In a further preferred embodiment of the invention, provision is made for the core to be coated in strips so that coated and uncoated strips alternate on the core surface. Finally, provision is made for the coating to surround the core in a ring-shaped or elliptically shaped arrangement, so that coated regions and uncoated regions alternate in a ring-shaped or elliptically shaped arrangement on the core in the longitudinal direction. This structure too has an advantage because an elliptically shaped ring has the additional advantage that, on rotation, there is no possibility of ring-shaped tracks grinding into the root canal.

Provision is furthermore made for the coating to comprise lozenges surrounded by two oppositely extending helically structured regions of the core without coating. A lozenge structure of such a kind can be produced very simply by means of two oppositely extending helical structures, which are introduced into a coating by means of removal of material. That removal can consist of removing, by lasers or other selective removal or dissolution methods, the adhesion-producing mass of the coating.

The orders of magnitude of the root canal instruments will now be dealt with hereinbelow, a crucial variable being the length l of such a core, because it has to extend from the crown of the tooth to the end of the root canal. With regard thereto, the length l of the root canal instrument is preferably from 10 to 40 mm. The diameter d of the core of the root canal instrument can become narrower towards the proximal end, but resulting in a diameter over the entire length of the core which preferably is from 0.1 to 3 mm. For the thickness h of the adhesion-producing mass, in which the abrasive particles are anchored, an order of magnitude of from 0.1 to 50 μm is provided. The cutting performance of a root canal instrument is highly dependent on the particle size k of the abrasive particles, the particle size k being in the range from 1 to 500 μm. The larger and/or harder the particle, the greater is the material removal rate and the roughness of the worked surface of the root canal. The smaller and/or softer the particle, the smoother and more uniform is the surface of the root canal. In the process, the adhesion of bacteria can be advantageously reduced by a high degree of polishing.

Such root canal instruments are preferably used for treating the roots of teeth. To that end, the tooth enamel is normally already partially destroyed in the upper region of the teeth so that the dentine of the tooth is exposed and it is possible to carry out treatment on the tooth through the dentine and into the root canals.

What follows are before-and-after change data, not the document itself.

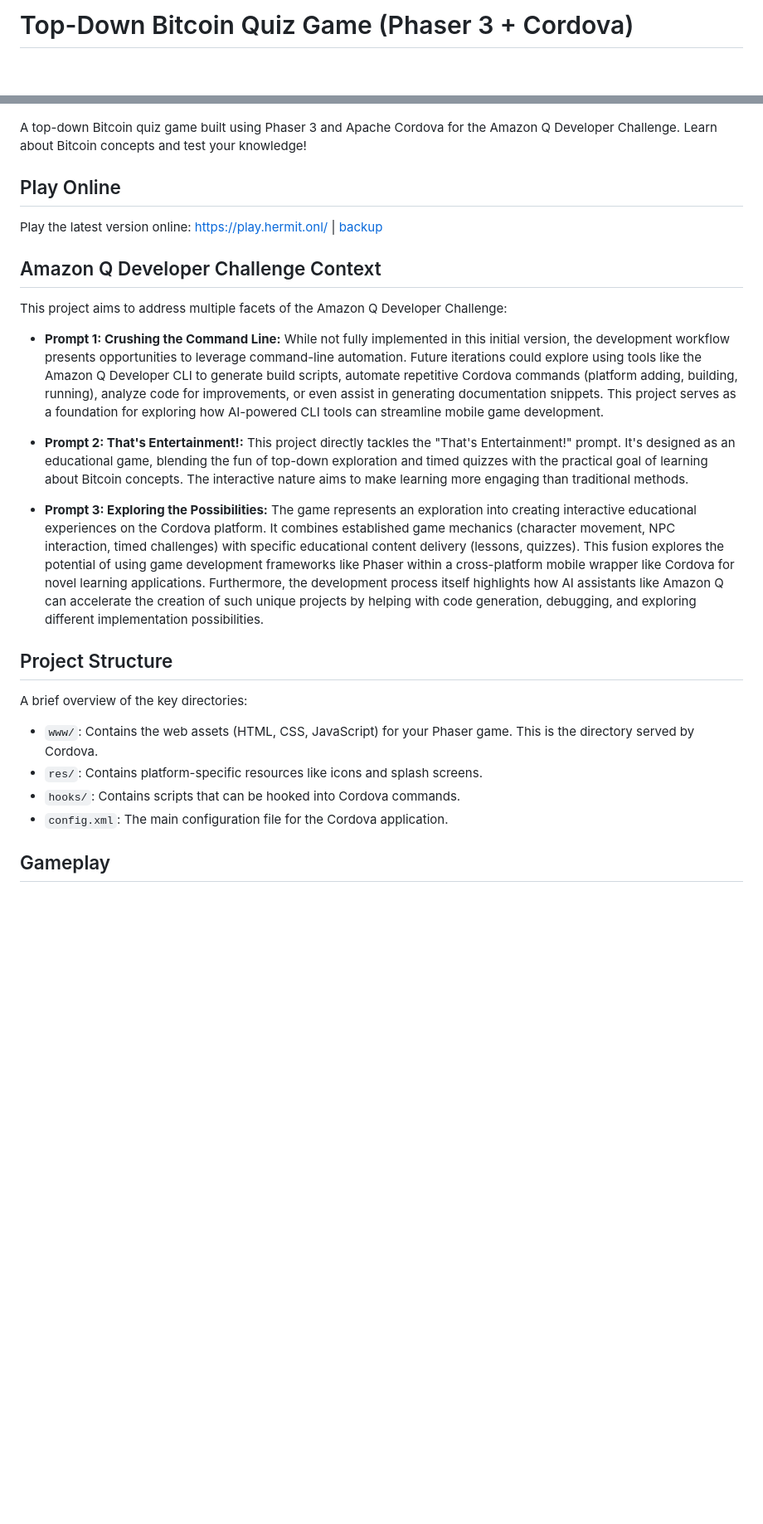
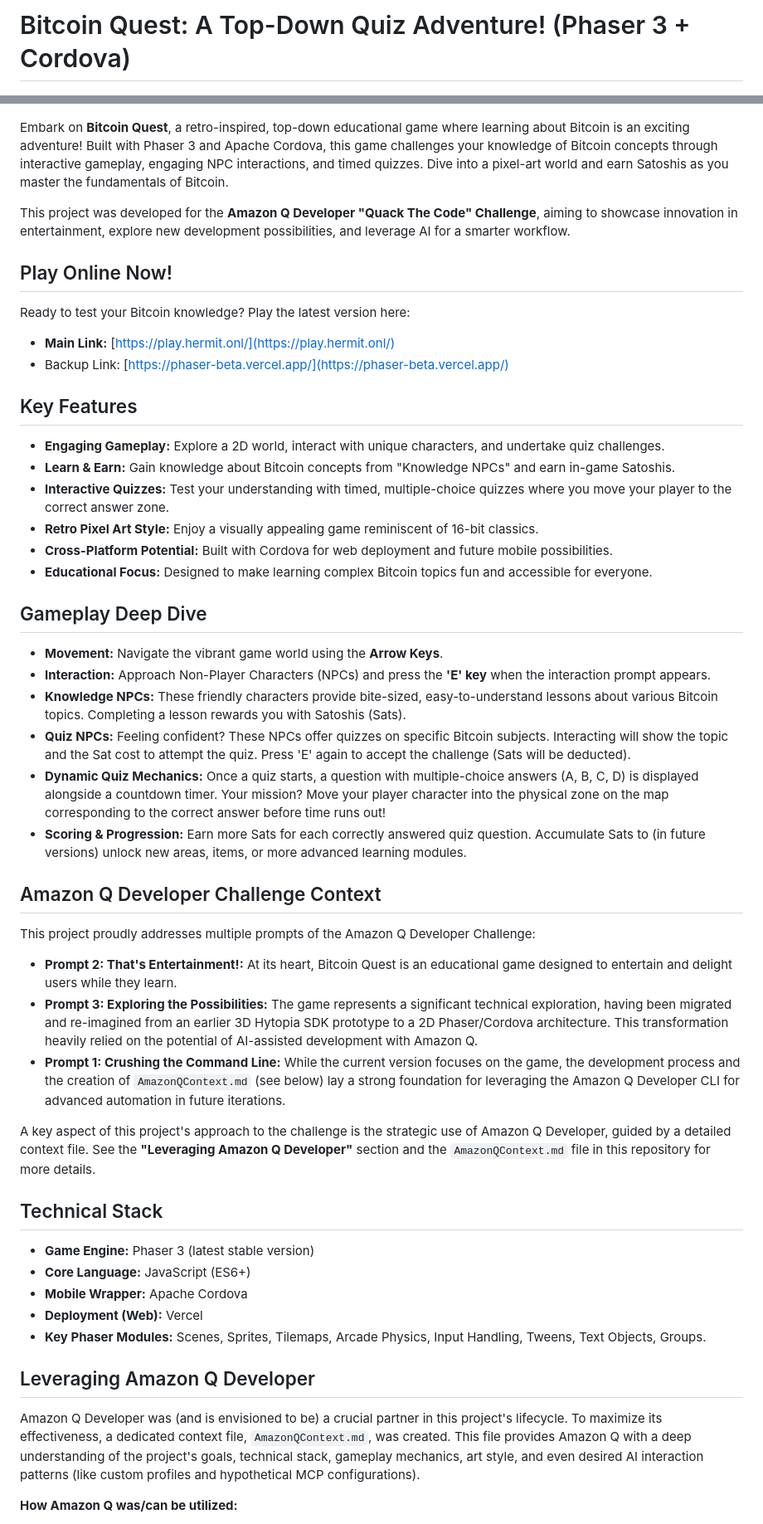
Before and after one commit to hermitonl/mmo, a Markdown page: README.md, 2 parts joined by grey strips. Shown: that part at 83% size. Rendered like a GitHub page; blank space fills up the shorter version.

```diff
--- a/README.md
+++ b/README.md
@@ -1,31 +1,56 @@
-# Top-Down Bitcoin Quiz Game (Phaser 3 + Cordova)
+# Bitcoin Quest: A Top-Down Quiz Adventure! (Phaser 3 + Cordova)
 
 ![screenshot](screenshot.png)
 
-A top-down Bitcoin quiz game built using Phaser 3 and Apache Cordova for the Amazon Q Developer Challenge. Learn about Bitcoin concepts and test your knowledge!
+Embark on **Bitcoin Quest**, a retro-inspired, top-down educational game where learning about Bitcoin is an exciting adventure! Built with Phaser 3 and Apache Cordova, this game challenges your knowledge of Bitcoin concepts through interactive gameplay, engaging NPC interactions, and timed quizzes. Dive into a pixel-art world and earn Satoshis as you master the fundamentals of Bitcoin.
 
-## Play Online
+This project was developed for the **Amazon Q Developer "Quack The Code" Challenge**, aiming to showcase innovation in entertainment, explore new development possibilities, and leverage AI for a smarter workflow.
 
-Play the latest version online: https://play.hermit.onl/ | [backup](https://phaser-beta.vercel.app/)
+## Play Online Now!
+
+Ready to test your Bitcoin knowledge? Play the latest version here:
+*   **Main Link:** [https://play.hermit.onl/](https://play.hermit.onl/)
+*   Backup Link: [https://phaser-beta.vercel.app/](https://phaser-beta.vercel.app/)
+
+## Key Features
+
+*   **Engaging Gameplay:** Explore a 2D world, interact with unique characters, and undertake quiz challenges.
+*   **Learn & Earn:** Gain knowledge about Bitcoin concepts from "Knowledge NPCs" and earn in-game Satoshis.
+*   **Interactive Quizzes:** Test your understanding with timed, multiple-choice quizzes where you move your player to the correct answer zone.
+*   **Retro Pixel Art Style:** Enjoy a visually appealing game reminiscent of 16-bit classics.
+*   **Cross-Platform Potential:** Built with Cordova for web deployment and future mobile possibilities.
+*   **Educational Focus:** Designed to make learning complex Bitcoin topics fun and accessible for everyone.
+
+## Gameplay Deep Dive
+
+*   **Movement:** Navigate the vibrant game world using the **Arrow Keys**.
+*   **Interaction:** Approach Non-Player Characters (NPCs) and press the **'E' key** when the interaction prompt appears.
+*   **Knowledge NPCs:** These friendly characters provide bite-sized, easy-to-understand lessons about various Bitcoin topics. Completing a lesson rewards you with Satoshis (Sats).
+*   **Quiz NPCs:** Feeling confident? These NPCs offer quizzes on specific Bitcoin subjects. Interacting will show the topic and the Sat cost to attempt the quiz. Press 'E' again to accept the challenge (Sats will be deducted).
+*   **Dynamic Quiz Mechanics:** Once a quiz starts, a question with multiple-choice answers (A, B, C, D) is displayed alongside a countdown timer. Your mission? Move your player character into the physical zone on the map corresponding to the correct answer before time runs out!
+*   **Scoring & Progression:** Earn more Sats for each correctly answered quiz question. Accumulate Sats to (in future versions) unlock new areas, items, or more advanced learning modules.
 
 ## Amazon Q Developer Challenge Context
 
-This project aims to address multiple facets of the Amazon Q Developer Challenge:
+This project proudly addresses multiple prompts of the Amazon Q Developer Challenge:
 
-*   **Prompt 1: Crushing the Command Line:** While not fully implemented in this initial version, the development workflow presents opportunities to leverage command-line automation. Future iterations could explore using tools like the Amazon Q Developer CLI to generate build scripts, automate repetitive Cordova commands (platform adding, building, running), analyze code for improvements, or even assist in generating documentation snippets. This project serves as a foundation for exploring how AI-powered CLI tools can streamline mobile game development.
+*   **Prompt 2: That's Entertainment!:** At its heart, Bitcoin Quest is an educational game designed to entertain and delight users while they learn.
+*   **Prompt 3: Exploring the Possibilities:** The game represents a significant technical exploration, having been migrated and re-imagined from an earlier 3D Hytopia SDK prototype to a 2D Phaser/Cordova architecture. This transformation heavily relied on the potential of AI-assisted development with Amazon Q.
+*   **Prompt 1: Crushing the Command Line:** While the current version focuses on the game, the development process and the creation of `AmazonQContext.md` (see below) lay a strong foundation for leveraging the Amazon Q Developer CLI for advanced automation in future iterations.
 
-*   **Prompt 2: That's Entertainment!:** This project directly tackles the "That's Entertainment!" prompt. It's designed as an educational game, blending the fun of top-down exploration and timed quizzes with the practical goal of learning about Bitcoin concepts. The interactive nature aims to make learning more engaging than traditional methods.
+A key aspect of this project's approach to the challenge is the strategic use of Amazon Q Developer, guided by a detailed context file. See the **"Leveraging Amazon Q Developer"** section and the `AmazonQContext.md` file in this repository for more details.
 
-*   **Prompt 3: Exploring the Possibilities:** The game represents an exploration into creating interactive educational experiences on the Cordova platform. It combines established game mechanics (character movement, NPC interaction, timed challenges) with specific educational content delivery (lessons, quizzes). This fusion explores the potential of using game development frameworks like Phaser within a cross-platform mobile wrapper like Cordova for novel learning applications. Furthermore, the development process itself highlights how AI assistants like Amazon Q can accelerate the creation of such unique projects by helping with code generation, debugging, and exploring different implementation possibilities.
+## Technical Stack
 
-## Project Structure
+*   **Game Engine:** Phaser 3 (latest stable version)
+*   **Core Language:** JavaScript (ES6+)
+*   **Mobile Wrapper:** Apache Cordova
+*   **Deployment (Web):** Vercel
+*   **Key Phaser Modules:** Scenes, Sprites, Tilemaps, Arcade Physics, Input Handling, Tweens, Text Objects, Groups.
 
-A brief overview of the key directories:
+## Leveraging Amazon Q Developer
 
-*   `www/`: Contains the web assets (HTML, CSS, JavaScript) for your Phaser game. This is the directory served by Cordova.
-*   `res/`: Contains platform-specific resources like icons and splash screens.
-*   `hooks/`: Contains scripts that can be hooked into Cordova commands.
-*   `config.xml`: The main configuration file for the Cordova application.
+Amazon Q Developer was (and is envisioned to be) a crucial partner in this project's lifecycle. To maximize its effectiveness, a dedicated context file, `AmazonQContext.md`, was created. This file provides Amazon Q with a deep understanding of the project's goals, technical stack, gameplay mechanics, art style, and even desired AI interaction patterns (like custom profiles and hypothetical MCP configurations).
 
-## Gameplay
+**How Amazon Q was/can be utilized:**
 
```
Also changed, not shown: other parts of README.md (+62 -53 lines).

A first method for the production of a root canal instrument comprises the following method steps. First, a sub-millimetre thick core of the above-mentioned order of magnitude is produced from a nickel-titanium alloy or an electrically conductive plastics material, preferably a carbon-fibre-reinforced plastics material. There are then covered over those regions of the outer surface of the core which are to be protected from electrodeposition of an adhesion-producing mass. For that purpose preference is given to the selective application of electrically insulating lacquers. A coating a few micrometres thick of an adhesion-producing mass with abrasive particles is then deposited on those regions of the outer surface of the core which are not covered by the insulating layer. Afterwards, the insulating layer can be removed.

Such a method has the advantage that a root canal instrument can be produced in three reliable method steps, the core being produced in the first method step and the structuring being prepared in a second method step and the coating already being performed in a third method step.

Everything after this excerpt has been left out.